Distributed Generation

In 2010, Governor Jerry Brown set a goal of installing 20,000 MW of renewable electricity by 2020. His Clean Energy Jobs Plan included a specific target of 12,000 MW of Distributed Generation, targeting localized energy, in order to spur investment in renewable energy and help meet the state’s ambitious climate goals. Distributed Generation (DG) generally refers to on site generation (such as solar energy at a home or business) or generation located closer to population centers or other high demand areas.
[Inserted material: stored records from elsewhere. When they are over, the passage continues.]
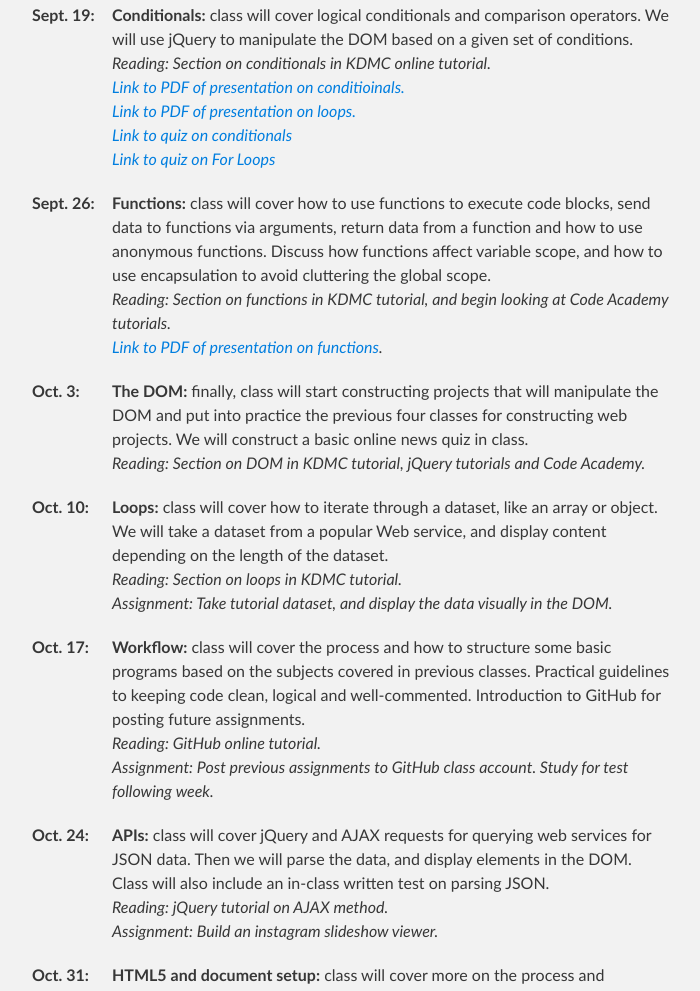
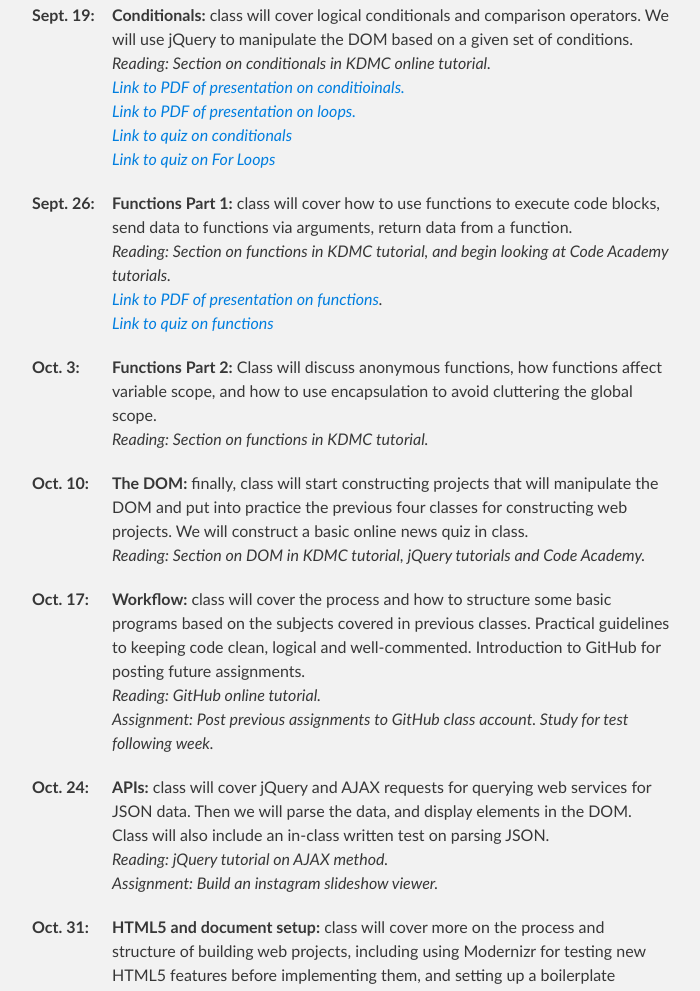
Before and after one commit to shanswau/jrue.github.io, a plain HTML site: page index.html in a window 1280 px wide. Shown: the part 1050-2041 px from the top of the page, without its empty margins (288-988 px from the left). Drawn offline with Linux system fonts and the light colour scheme.

Commit message:
Changes to course syllabus, adding second functions sections, also link to quiz

```diff
--- a/index.html
+++ b/index.html
@@ -78,18 +78,18 @@
 <p class="italic"><a href="http://media.journalism.berkeley.edu/classes/coding/quizzes/quiz4.html">Link to quiz on For Loops</a></p></dd>
 
 <dt>Sept. 26:</dt>
-<dd><p><strong>Functions:</strong> class will cover how to use functions to execute code blocks, send data to functions via arguments, return data from a function and how to use anonymous functions. Discuss how functions affect variable scope, and how to use encapsulation to avoid cluttering the global scope.</p>
+<dd><p><strong>Functions Part 1:</strong> class will cover how to use functions to execute code blocks, send data to functions via arguments, return data from a function. </p>
 <p class="italic">Reading: Section on functions in KDMC tutorial, and begin looking at Code Academy tutorials.</p>
-<p class="italic"><a href="pdfs/functions.pdf">Link to PDF of presentation on functions</a>.</p></dd>
+<p class="italic"><a href="pdfs/functions.pdf">Link to PDF of presentation on functions</a>.</p>
+<p class="italic"><a href="http://media.journalism.berkeley.edu/classes/coding/quizzes/quiz5.html">Link to quiz on functions</a></p></dd>
 
 <dt>Oct. 3:</dt>
+<dd><p><strong>Functions Part 2:</strong> Class will discuss anonymous functions, how functions affect variable scope, and how to use encapsulation to avoid cluttering the global scope.</p>
+<p class="italic">Reading: Section on functions in KDMC tutorial.</p>
+
+<dt>Oct. 10:</dt>
 <dd><p><strong>The DOM:</strong> finally, class will start constructing projects that will manipulate the DOM and put into practice the previous four classes for constructing web projects. We will construct a basic online news quiz in class.</p>
 <p class="italic">Reading: Section on DOM in KDMC tutorial, jQuery tutorials and Code Academy.</p></dd>
-
-<dt>Oct. 10:</dt>
-<dd><p><strong>Loops:</strong> class will cover how to iterate through a dataset, like an array or object. We will take a dataset from a popular Web service, and display content depending on the length of the dataset.</p>
-<p class="italic">Reading: Section on loops in KDMC tutorial.</p>
-<p class="italic">Assignment: Take tutorial dataset, and display the data visually in the DOM.</p></dd>
 
 <dt>Oct. 17:</dt>
 <dd><p><strong>Workflow:</strong> class will cover the process and how to structure some basic programs based on the subjects covered in previous classes. Practical guidelines to keeping code clean, logical and well-commented. Introduction to GitHub for posting future assignments.</p>
```
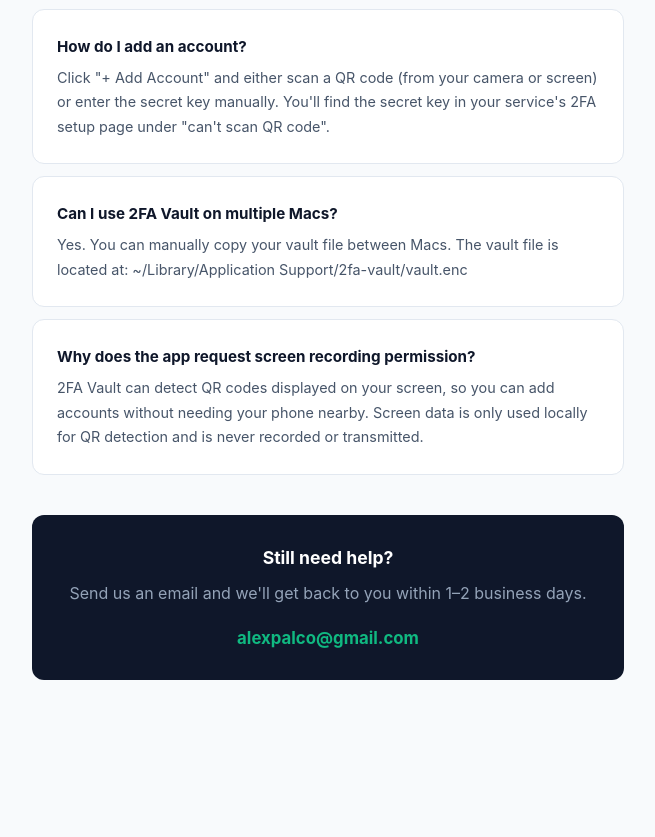
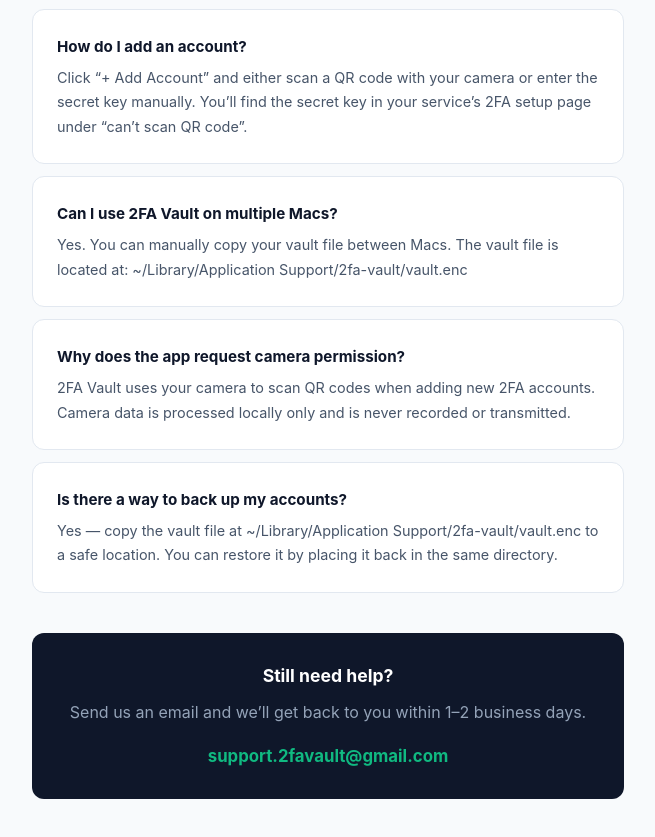
Before and after one commit to alexpalco/2fa-vault, a plain HTML site: page support/index.html in a window 1280 px wide. Shown: the part 585-1422 px from the top of the page, without its empty margins (312-967 px from the left). Before the commit the page ends 1313 px from the top, so only its background shows below. Drawn offline with Linux system fonts and the light colour scheme.

Commit message:
Remove screen recording references, update support email

```diff
--- a/support/index.html
+++ b/support/index.html
@@ -27,7 +27,7 @@
   <header><a href="../">← 2FA Vault</a></header>
   <div class="content">
     <h1>Support</h1>
-    <p class="lead">Need help with 2FA Vault? We're here for you.</p>
+    <p class="lead">Need help with 2FA Vault? We’re here for you.</p>
 
     <h2>Frequently Asked Questions</h2>
 
@@ -41,21 +41,25 @@
     </div>
     <div class="faq">
       <h3>How do I add an account?</h3>
-      <p>Click "+ Add Account" and either scan a QR code (from your camera or screen) or enter the secret key manually. You'll find the secret key in your service's 2FA setup page under "can't scan QR code".</p>
+      <p>Click “+ Add Account” and either scan a QR code with your camera or enter the secret key manually. You’ll find the secret key in your service’s 2FA setup page under “can’t scan QR code”.</p>
     </div>
     <div class="faq">
       <h3>Can I use 2FA Vault on multiple Macs?</h3>
       <p>Yes. You can manually copy your vault file between Macs. The vault file is located at: ~/Library/Application Support/2fa-vault/vault.enc</p>
     </div>
     <div class="faq">
-      <h3>Why does the app request screen recording permission?</h3>
-      <p>2FA Vault can detect QR codes displayed on your screen, so you can add accounts without needing your phone nearby. Screen data is only used locally for QR detection and is never recorded or transmitted.</p>
+      <h3>Why does the app request camera permission?</h3>
+      <p>2FA Vault uses your camera to scan QR codes when adding new 2FA accounts. Camera data is processed locally only and is never recorded or transmitted.</p>
+    </div>
+    <div class="faq">
+      <h3>Is there a way to back up my accounts?</h3>
+      <p>Yes — copy the vault file at ~/Library/Application Support/2fa-vault/vault.enc to a safe location. You can restore it by placing it back in the same directory.</p>
     </div>
 
     <div class="contact-box">
       <h2>Still need help?</h2>
-      <p>Send us an email and we'll get back to you within 1–2 business days.</p>
-      <a href="mailto:alexpalco@gmail.com">alexpalco@gmail.com</a>
+      <p>Send us an email and we’ll get back to you within 1–2 business days.</p>
+      <a href="mailto:support.2favault@gmail.com">support.2favault@gmail.com</a>
     </div>
   </div>
 </body>
```
Also changed, not shown: privacy/index.html (+4 -6 lines).
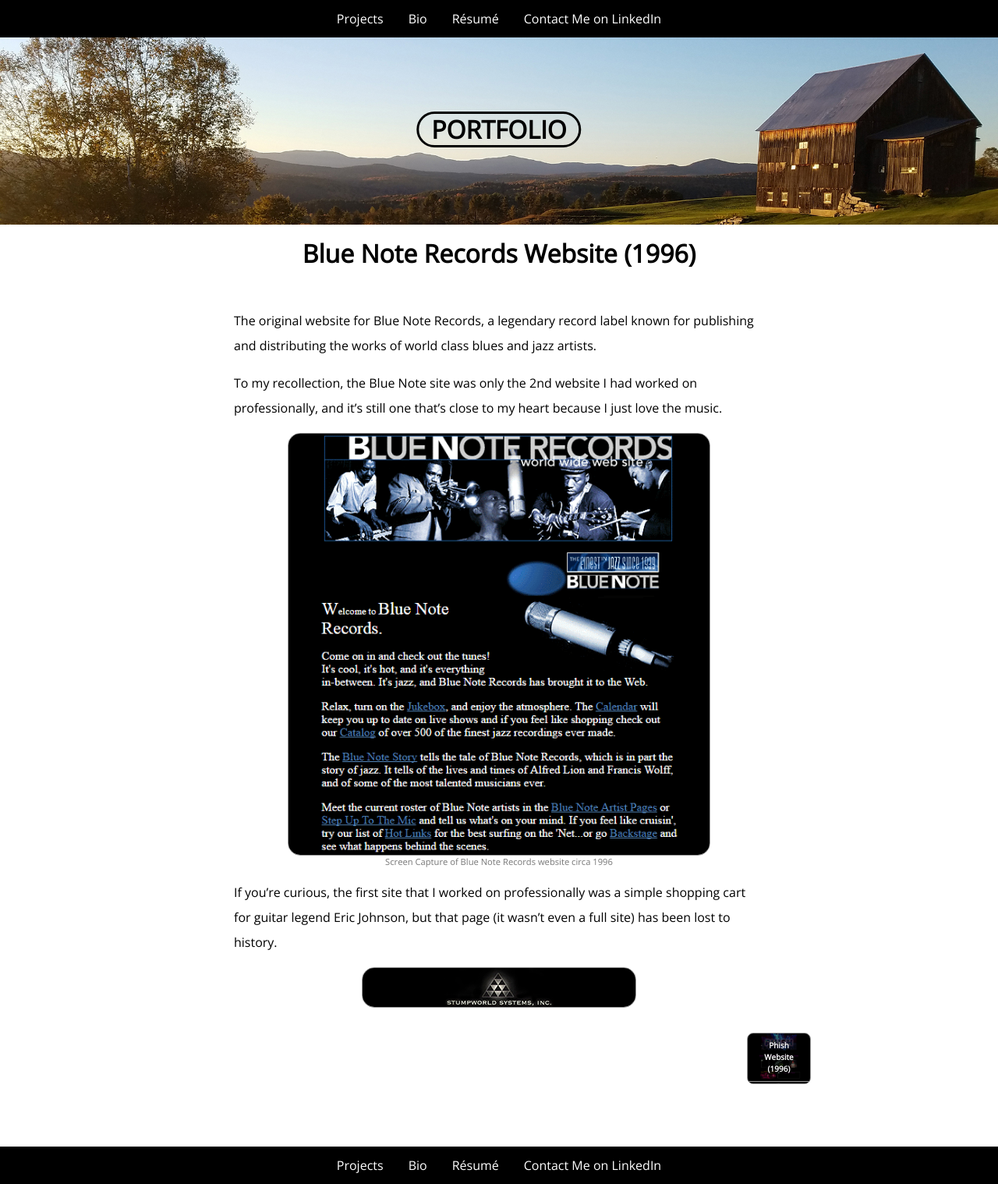
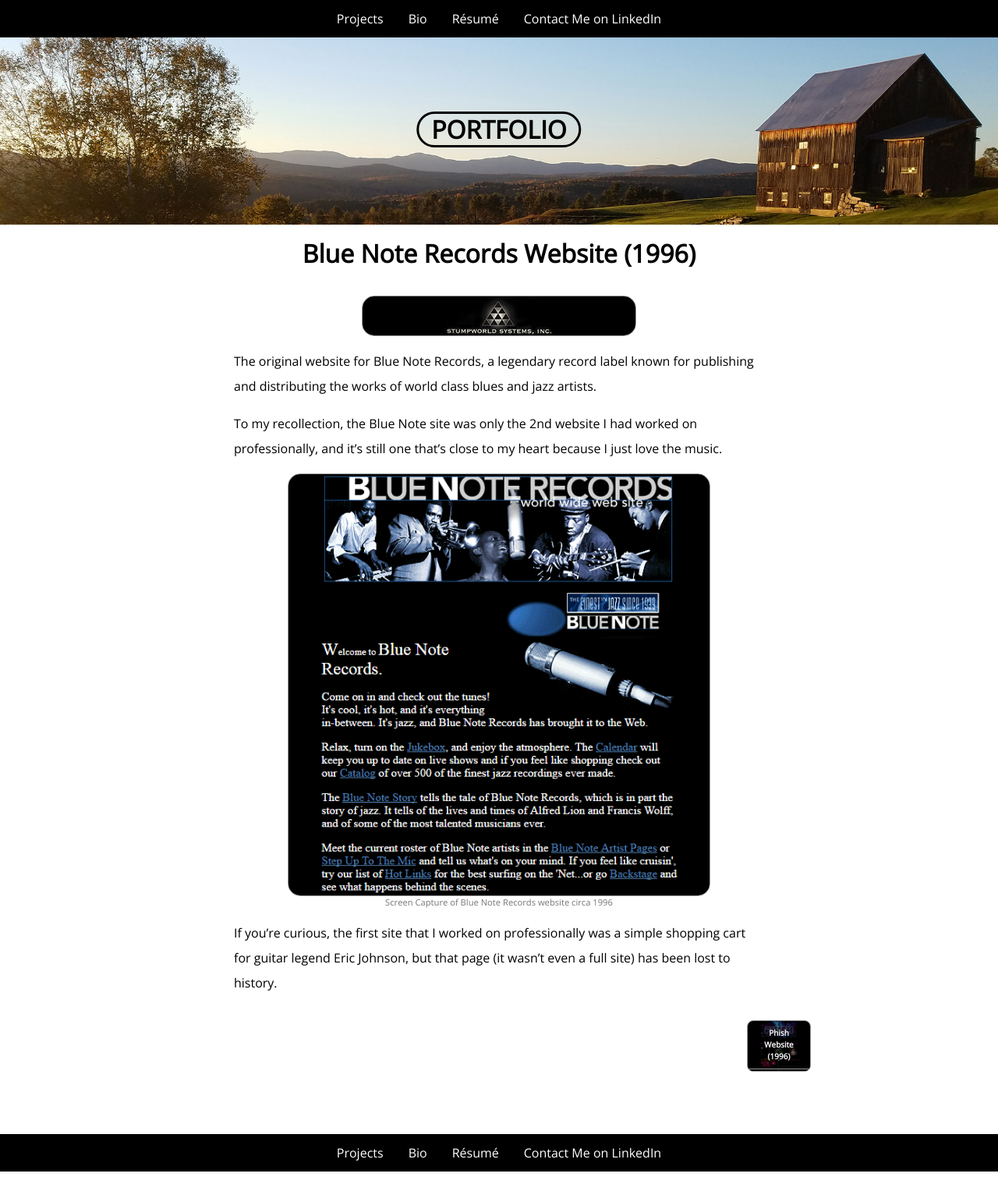
Before and after one commit to electrocentric/electrocentric.github.io, a Jekyll site: the page built from _posts/1996-10-19-blue-note-records-website.md, in a window 1280 px wide. Shown: the whole page at 78% size. Built offline with Jekyll 4.4.1, drawn with Linux system fonts in a browser that asks for light colours.

Commit message:
Moved the company image up above the content in the template so the bottom area is less cluttered.

```diff
--- a/_layouts/project.html
+++ b/_layouts/project.html
@@ -1,8 +1,8 @@
 ---
 layout: default
 ---
+<img src="/assets/companies/{{page.company}}-350.png" class="project-company">
 <div class="post-content">{{ content }}</div>
-<img src="/assets/companies/{{page.company}}-350.png" class="project-company">
 <div class="project-navigator">
 	{% if page.previous.url %}
 		<article class="project-thumbnail">
```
Examples of customer-side DG programs include the California Solar Initiative and the Self-Generation Incentive Program.  Utility-side procurement of DG resources occurs through a variety of procurement programs, including the Renewable Portfolio Standard (RPS) program, which includes competitive solicitations, feed-in tariffs, and utility solar programs. 

California Solar Initiative

Customers receive upfront cash incentives when they install solar electric systems on homes, businesses, and public sites. 

Feed-in Tariff Small Renewable Energy Generators

A mechanism for small renewable generators to sell power to utilities and help contribute to California's renewable energy goals.

Net Energy Metering

A billing arrangement that enables customers who off-set all or a portion of their electricity usage with on-site generation to receive a financial credit for the “net,” or extra, energy produced by their system and fed back to the grid.

Self-Generation Incentive Program 

California's electric utility customers receive upfront and/or performance-based rebates when they install wind turbines, fuel cells, or related storage systems combined with wind turbines or fuel cells. 

Other Resources

See DRA's Renewable Jungle report for more information on the variety of California programs.